Reward out for iguana killersMay 8th, 2008 | By admin | Category: Blues in the Local Press
Reward out for iguana killers
Cayman Net News Online
Published on Thursday, May 8, 2008
Stuart Bostock, Cayman Crime Stoppers Chairman
Following the brutal slaughter of six Grand Cayman blue iguanas at Queen Elizabeth II Botanic Park in Grand Cayman last Saturday, Cayman Crime Stoppers is partnering with the National Trust and the Blue Iguana Recovery Programme to find the suspects of this crime.
“Anyone with information regarding the crime is urged to call the Cayman Crime Stoppers tips line (800 TIPS / 800 8477). Calls to this number are answered overseas and callers’ personal details are never requested so absolute anonymity can be guaranteed. Information leading to an arrest could lead to a reward which is expected to be in excess of CI$10,000,” a press release from Cayman Crime Stoppers said on Tuesday.
“We are truly appreciative of the overwhelming response from the community with regard to offering rewards. The National Trust has entered into an agreement with Cayman Crime Stoppers to handle our public appeal for information,” Caroline Key, Development and Marketing Manager of the National Trust, said.
“We are hoping that the National Trust reward will be around $10,000, so we are gratefully receiving all pledges of financial support at the National Trust.”
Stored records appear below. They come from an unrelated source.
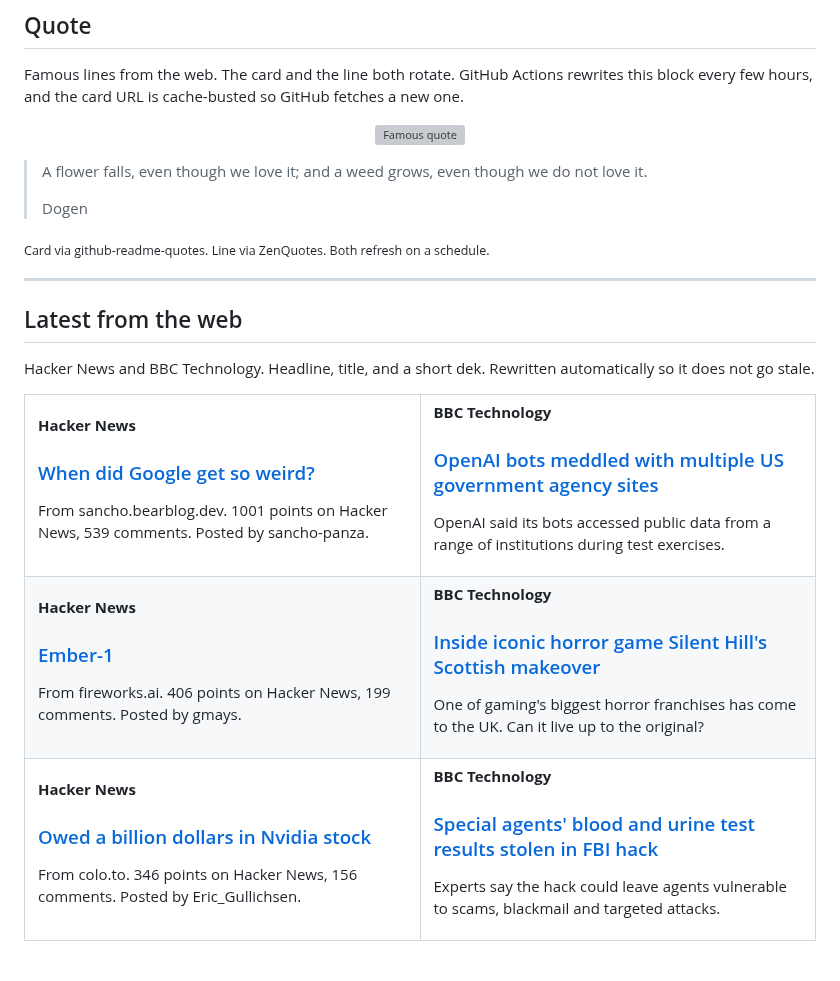
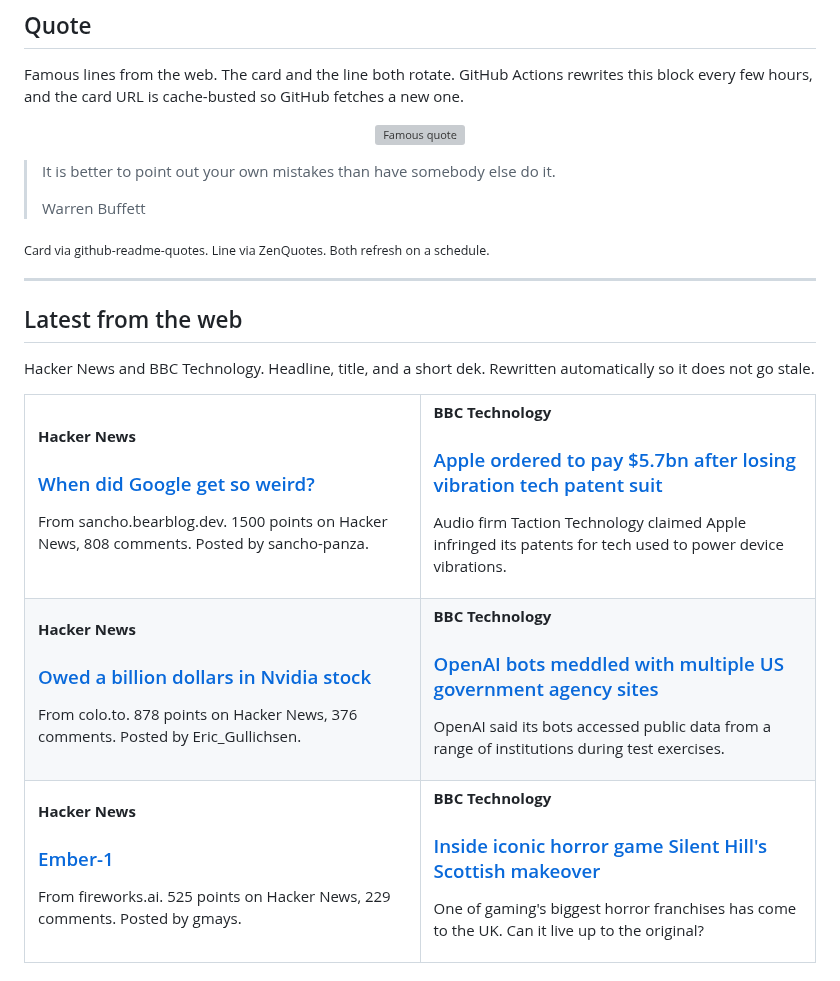
Before and after one commit to tahirkodx/tahirkodx, a Markdown page: README.md, the part around one of its changes. Rendered like a GitHub page; grey boxes are pictures that could not be loaded.

Commit message:
docs: refresh quote and news feed

```diff
--- a/README.md
+++ b/README.md
@@ -420,8 +420,8 @@ Famous lines from the web. The card and the line both rotate. GitHub Actions rew
 </p>
 
-> A flower falls, even though we love it; and a weed grows, even though we do not love it.
+> It is better to point out your own mistakes than have somebody else do it.
 >
-> Dogen
+> Warren Buffett
 
 <sub>Card via github-readme-quotes. Line via ZenQuotes. Both refresh on a schedule.</sub>
 <!--FEED:QUOTE:END-->
@@ -438,7 +438,19 @@ Hacker News and BBC Technology. Headline, title, and a short dek. Rewritten auto
     <td width="50%" valign="top">
       <p><strong>Hacker News</strong></p>
       <h3><a href="https://sancho.bearblog.dev/google-weird/">When did Google get so weird?</a></h3>
-      <p>From sancho.bearblog.dev. 1001 points on Hacker News, 539 comments. Posted by sancho-panza.</p>
+      <p>From sancho.bearblog.dev. 1500 points on Hacker News, 808 comments. Posted by sancho-panza.</p>
+    </td>
+    <td width="50%" valign="top">
+      <p><strong>BBC Technology</strong></p>
+      <h3><a href="https://www.bbc.co.uk/news/articles/c6je85n2vyleo">Apple ordered to pay $5.7bn after losing vibration tech patent suit</a></h3>
+      <p>Audio firm Taction Technology claimed Apple infringed its patents for tech used to power device vibrations.</p>
+    </td>
+  </tr>
+  <tr>
+    <td width="50%" valign="top">
+      <p><strong>Hacker News</strong></p>
+      <h3><a href="https://colo.to/nvidia-stock-narrative.html">Owed a billion dollars in Nvidia stock</a></h3>
+      <p>From colo.to. 878 points on Hacker News, 376 comments. Posted by Eric_Gullichsen.</p>
     </td>
     <td width="50%" valign="top">
       <p><strong>BBC Technology</strong></p>
@@ -450,7 +462,7 @@ Hacker News and BBC Technology. Headline, title, and a short dek. Rewritten auto
     <td width="50%" valign="top">
       <p><strong>Hacker News</strong></p>
       <h3><a href="https://fireworks.ai/blog/ember-1">Ember-1</a></h3>
-      <p>From fireworks.ai. 406 points on Hacker News, 199 comments. Posted by gmays.</p>
+      <p>From fireworks.ai. 525 points on Hacker News, 229 comments. Posted by gmays.</p>
     </td>
     <td width="50%" valign="top">
       <p><strong>BBC Technology</strong></p>
@@ -458,17 +470,5 @@ Hacker News and BBC Technology. Headline, title, and a short dek. Rewritten auto
       <p>One of gaming's biggest horror franchises has come to the UK. Can it live up to the original?</p>
     </td>
   </tr>
-  <tr>
-    <td width="50%" valign="top">
-      <p><strong>Hacker News</strong></p>
-      <h3><a href="https://colo.to/nvidia-stock-narrative.html">Owed a billion dollars in Nvidia stock</a></h3>
-      <p>From colo.to. 346 points on Hacker News, 156 comments. Posted by Eric_Gullichsen.</p>
-    </td>
-    <td width="50%" valign="top">
-      <p><strong>BBC Technology</strong></p>
-      <h3><a href="https://www.bbc.co.uk/news/articles/cw62me2vlj07o">Special agents' blood and urine test results stolen in FBI hack</a></h3>
-      <p>Experts say the hack could leave agents vulnerable to scams, blackmail and targeted attacks.</p>
-    </td>
-  </tr>
 </table>
 
```
Also changed, not shown: other parts of README.md (+2 -2 lines).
Ms Key also pointed out that, “Although the National Trust will be facilitating the reward, we are advising our supporters that, in the interests of keeping a consistent message, Cayman Crime Stoppers will handle the production of all communications and promotional material relating to the appeal for information and payment of any rewards.” Ms Key at the National Trust can be contacted by telephone at 949-0121 should anyone wish to contribute to their efforts.
“The public outrage following this atrocity has stimulated many generous reward offers from individuals and organizations wanting to help. Cayman Crime Stoppers is advising the public that all offers of financial support for this particular appeal must be directed to the National Trust and Ms Key in particular,” Stuart Bostock, Cayman Crime Stoppers Chairman, said.
“However, information about the crime should be submitted to the Cayman Crime Stoppers tips line in Miami on 800 8477. Our Board has also approved a CI$1,000 reward payment in the event that information received via TIPS leads to an arrest. This means that the total reward being offered for this particular incident could be as much as CI$11,000.”
The six executed Grand Cayman Blue Iguanas belong to a critically endangered species, which makes this a very serious crime. The gruesome nature of their injuries suggested that they were violently tortured before being killed. It is thought that the perpetrators may have broken into the park after closing hours, and found a way into the breeding facility. Their motives remain unclear.
Additional information on the Blue Iguana Recovery Programme and the community support will be issued by the National Trust and investigation updates will be issued at the appropriate times by the Royal Cayman Islands Police.